One of the beautiful side benefits of the growth of the world wide web and our ability to connect and communicate has been peer reviews. In the days before the online review, which is not that long ago even as late as the nineties into the early 2000s, our method of verifying whether an establishment, person or service was ok was a combination of our friends & family, phone calls to references or 3rd party guides.
The fundamental problem with all of these methods is it limited our scope of getting reliable information to our network or to third party sources who may have had ulterior motives (i.e. like a restaurant guide who is also sponsored with advertising by the place they are reviewing). It is also limited getting a large consensus of opinion as well as opinions of people who might be similar to our tastes due again to the size of our network and the time it takes to accumulate lots of reviews.
Enter sites like Yelp and TripAdvisor, who largely in the sectors of Food and Travel respectively although they have both branched out, made their names as the place of record for every day review of restaurants, bars, hotels and attractions. People initially in the US and then around the world, often without realizing it, were going through a profound behavior modification and were now relying on these types of sources along with sites like AngiesList as their first and often only review verification of a place or service. The content of these sites were mostly user contributed and all of these 3 sites who were unknown brands a decade so ago are now amongst our most trusted resources supplanting legacy brands and old behaviors. In fact they were so successful all three of these companies have gone on to become Public Companies.
Figure 1: How much we love to review online
The change in the way we do business is so far reaching because of the network affect of the world wide web that now most sites have some sort or review or comment section whether it be hotels, news sites, online shopping, etc. We are actually suspicious of brands and products when they don’t seem to have a visible user feedback section and less likely to purchase;
- 97% of people found Online Reviews to be accurate (Comscore)
- 92% have more confidence in Online Reviews than in store sales people (Wall Street Journal)
- Onsite reviews can increase conversion by 20%+ (Bazaarvoice)
In a society where such a transformation has taken place our trust in 3rd party sites to give us authentic, unbiased and independent basis for reviews has become us a much an exercise in public service as a profitable business. I think people are have a healthy level of pragmatism with the “editing” or moderation that happens with user feedback or comments on brand’s own site or social media portal. Apart from removing outright offensive materials, a brand ultimately has a responsibility to it’s shareholders to sell and a negative communication on its own properties will probably affect that.
However with sites like Yelp, Amazon, Hotels.com and ZocDoc where they are both providing a service to the brands on their site as well a service and platform for consumers there comes an interesting dilemma. They all make money from two sides and the action of one side could impact the revenue and engagement from the other side. Remember this dilemma is independent of how good a product, technology, aspects of service or user experience these sites provide.
I think in general Yelp and Amazon are great examples of companies that largely do this well.

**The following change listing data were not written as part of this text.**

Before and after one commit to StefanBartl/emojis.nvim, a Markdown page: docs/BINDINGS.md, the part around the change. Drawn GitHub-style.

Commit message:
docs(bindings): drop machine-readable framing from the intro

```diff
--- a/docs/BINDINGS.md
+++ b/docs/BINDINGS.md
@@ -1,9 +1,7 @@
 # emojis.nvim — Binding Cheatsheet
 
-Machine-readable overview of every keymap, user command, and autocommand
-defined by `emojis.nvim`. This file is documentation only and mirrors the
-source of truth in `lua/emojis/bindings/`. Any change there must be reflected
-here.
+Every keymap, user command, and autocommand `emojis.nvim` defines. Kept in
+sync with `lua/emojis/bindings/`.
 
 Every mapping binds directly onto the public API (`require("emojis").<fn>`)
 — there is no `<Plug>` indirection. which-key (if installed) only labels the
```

You are likely to be able see a wide range of opinions, unedited by patrons and purchasers of the establishments and products. Brands have the option to respond to any given review or report it if there is something that is malicious or verifiably untrue. However this does not extend to opinion and if a patron says an Indian restaurant’s food was bland and the restaurant believes it is spicy doesn’t mean they can tell Yelp to take it down. This is a clear case where an online review is a genuine review and can provide a whole unedited picture of people’s feelings and experiences.
ZocDoc is an example of a site that does this terribly. ZocDoc really makes their money from medical providers playing a subscription fee to access the ZocDoc booking platform. It is in my opinion the best medical provider listing service and online booking platform that exists and solves a badly needed problem for an industry that largely has to be dragged into the 21st century of doing things. They do this in an excellent manner and their customer service around the booking aspect of their platform is also first rate, often doing different forms of making good situations where medical providers might change or cancel an appointment.

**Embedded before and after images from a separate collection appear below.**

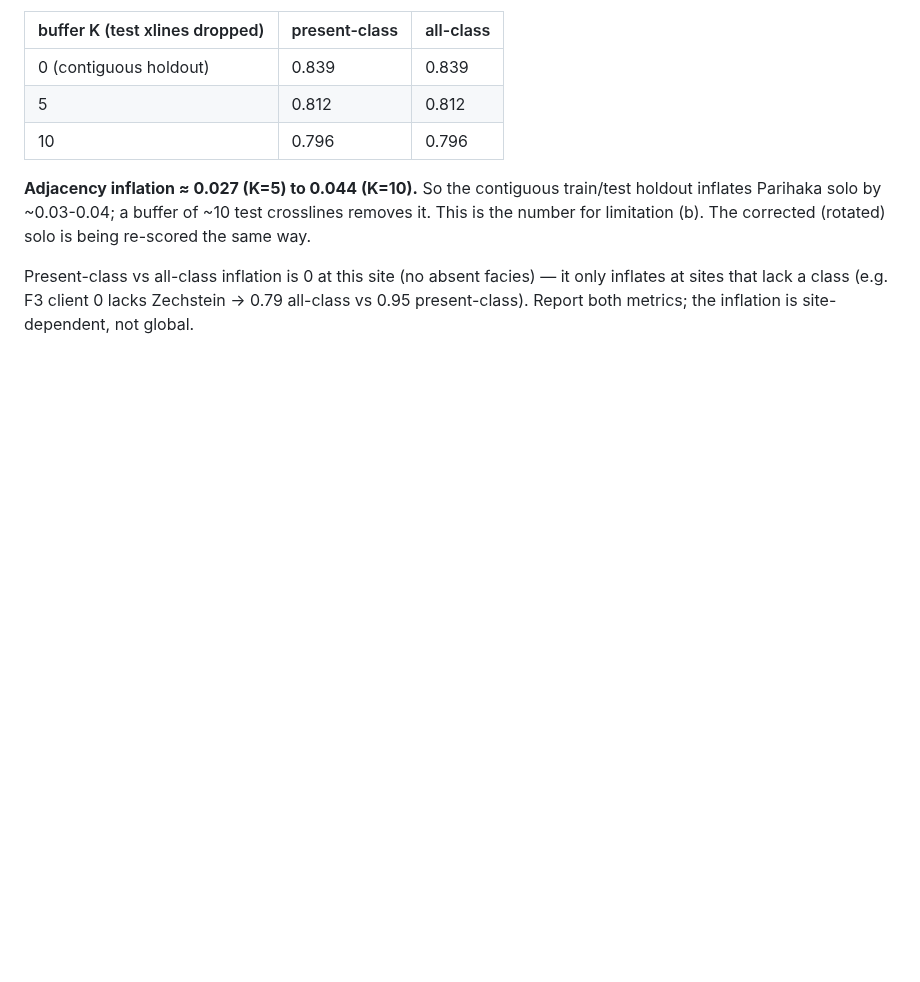
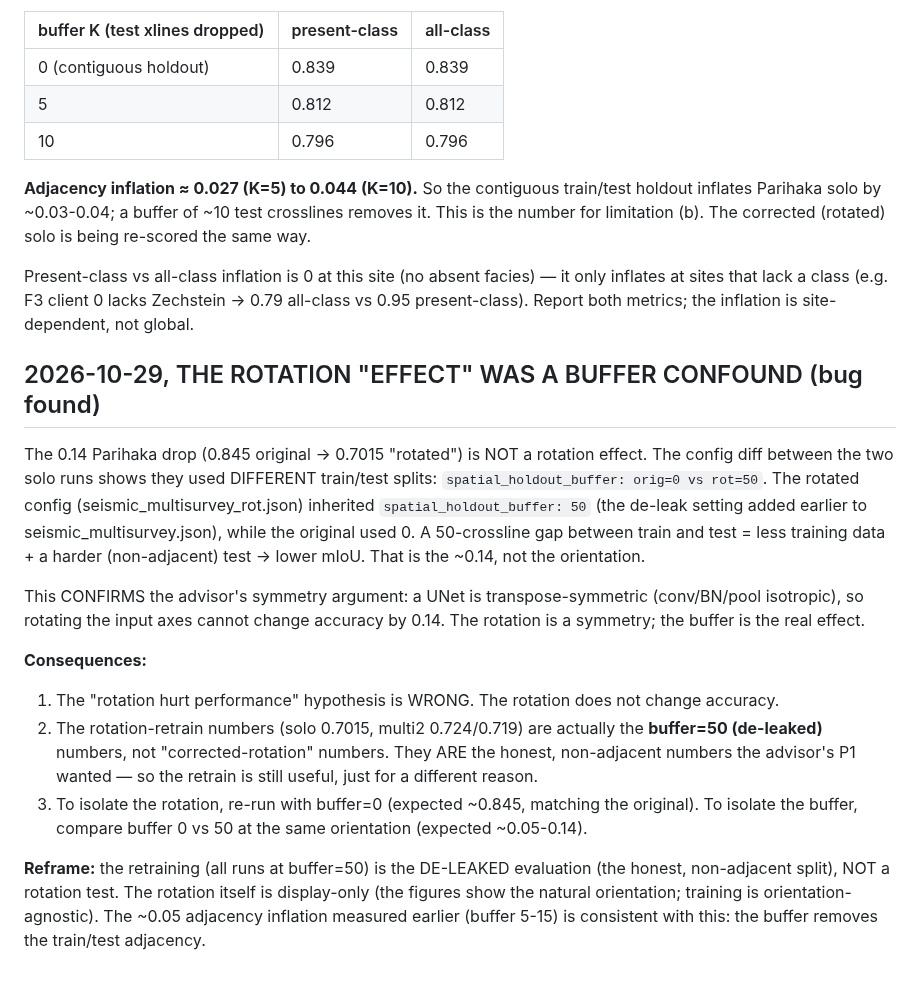
Before and after one commit to CarlosMari/FL-for-Seismic, a Markdown page: findings.md, the part around the change. Drawn GitHub-style; blank space fills up the shorter version.

Commit message:
BUG FOUND: the rotation 'effect' was a spatial_holdout_buffer confound (0 vs 50)
The 0.14 Parihaka drop is the buffer (50-xline train/test gap = less train +
harder test), not the rotation. Confirms the UNet transpose-symmetry. The
'retrain' numbers are actually the de-leaked (buffer=50) numbers - still useful
(honest non-adjacent split) but NOT a rotation test. Rotation is display-only.

```diff
--- a/findings.md
+++ b/findings.md
@@ -701,3 +701,30 @@ number for limitation (b). The corrected (rotated) solo is being re-scored the s
 Present-class vs all-class inflation is 0 at this site (no absent facies) — it only inflates at
 sites that lack a class (e.g. F3 client 0 lacks Zechstein -> 0.79 all-class vs 0.95 present-class).
 Report both metrics; the inflation is site-dependent, not global.
+
+## 2026-10-29, THE ROTATION "EFFECT" WAS A BUFFER CONFOUND (bug found)
+
+The 0.14 Parihaka drop (0.845 original -> 0.7015 "rotated") is NOT a rotation effect. The
+config diff between the two solo runs shows they used DIFFERENT train/test splits:
+`spatial_holdout_buffer: orig=0 vs rot=50`. The rotated config (seismic_multisurvey_rot.json)
+inherited `spatial_holdout_buffer: 50` (the de-leak setting added earlier to
+seismic_multisurvey.json), while the original used 0. A 50-crossline gap between train and test
+= less training data + a harder (non-adjacent) test -> lower mIoU. That is the ~0.14, not the
+orientation.
+
+This CONFIRMS the advisor's symmetry argument: a UNet is transpose-symmetric (conv/BN/pool
+isotropic), so rotating the input axes cannot change accuracy by 0.14. The rotation is a
+symmetry; the buffer is the real effect.
+
+**Consequences:**
+1. The "rotation hurt performance" hypothesis is WRONG. The rotation does not change accuracy.
+2. The rotation-retrain numbers (solo 0.7015, multi2 0.724/0.719) are actually the **buffer=50
+   (de-leaked)** numbers, not "corrected-rotation" numbers. They ARE the honest, non-adjacent
+   numbers the advisor's P1 wanted — so the retrain is still useful, just for a different reason.
+3. To isolate the rotation, re-run with buffer=0 (expected ~0.845, matching the original).
+   To isolate the buffer, compare buffer 0 vs 50 at the same orientation (expected ~0.05-0.14).
+
+**Reframe:** the retraining (all runs at buffer=50) is the DE-LEAKED evaluation (the honest,
+non-adjacent split), NOT a rotation test. The rotation itself is display-only (the figures show
+the natural orientation; training is orientation-agnostic). The ~0.05 adjacency inflation measured
+earlier (buffer 5-15) is consistent with this: the buffer removes the train/test adjacency.
```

However they are also trying to be a site of record for medical provider reviews and it is here they fail miserably. ZocDoc will firstly moderate themselves any review prior to going live and will remove reviews just on the word of the medical provider saying it is untrue. Now when it comes to reviews of service, truth is in the eye of the beholder and you are often only being shown truth in the eye of the medical provider. This has happened to numerous people I know who had bad experiences and explains a lot why when I have searched the majority of providers the rating skew far closer to 5 stars rather than 2-3 stars.
I understood the economic reasons why they operate this way and I was actually told on the phone when I pointed out the flaw in their review system, that they follow the philosophy of Hotels.com. I can tell you personally when I realized this, I was so disappointed as I admire ZocDoc both as an innovative startup in New York, solving a great problem well with great customer service. They are still a great booking platform and provider listing site but they have forever lost my trust as an independent review platform and are akin to a brochure produced by the medical provider itself.
The best analogy is probably to OpenTable which is a great booking platform for restaurants but unlike Yelp is not someone most people look to for reliable reviews. This also means I don’t trust Hotels.com reviews either and these are clear cases where online reviews are not really reviews.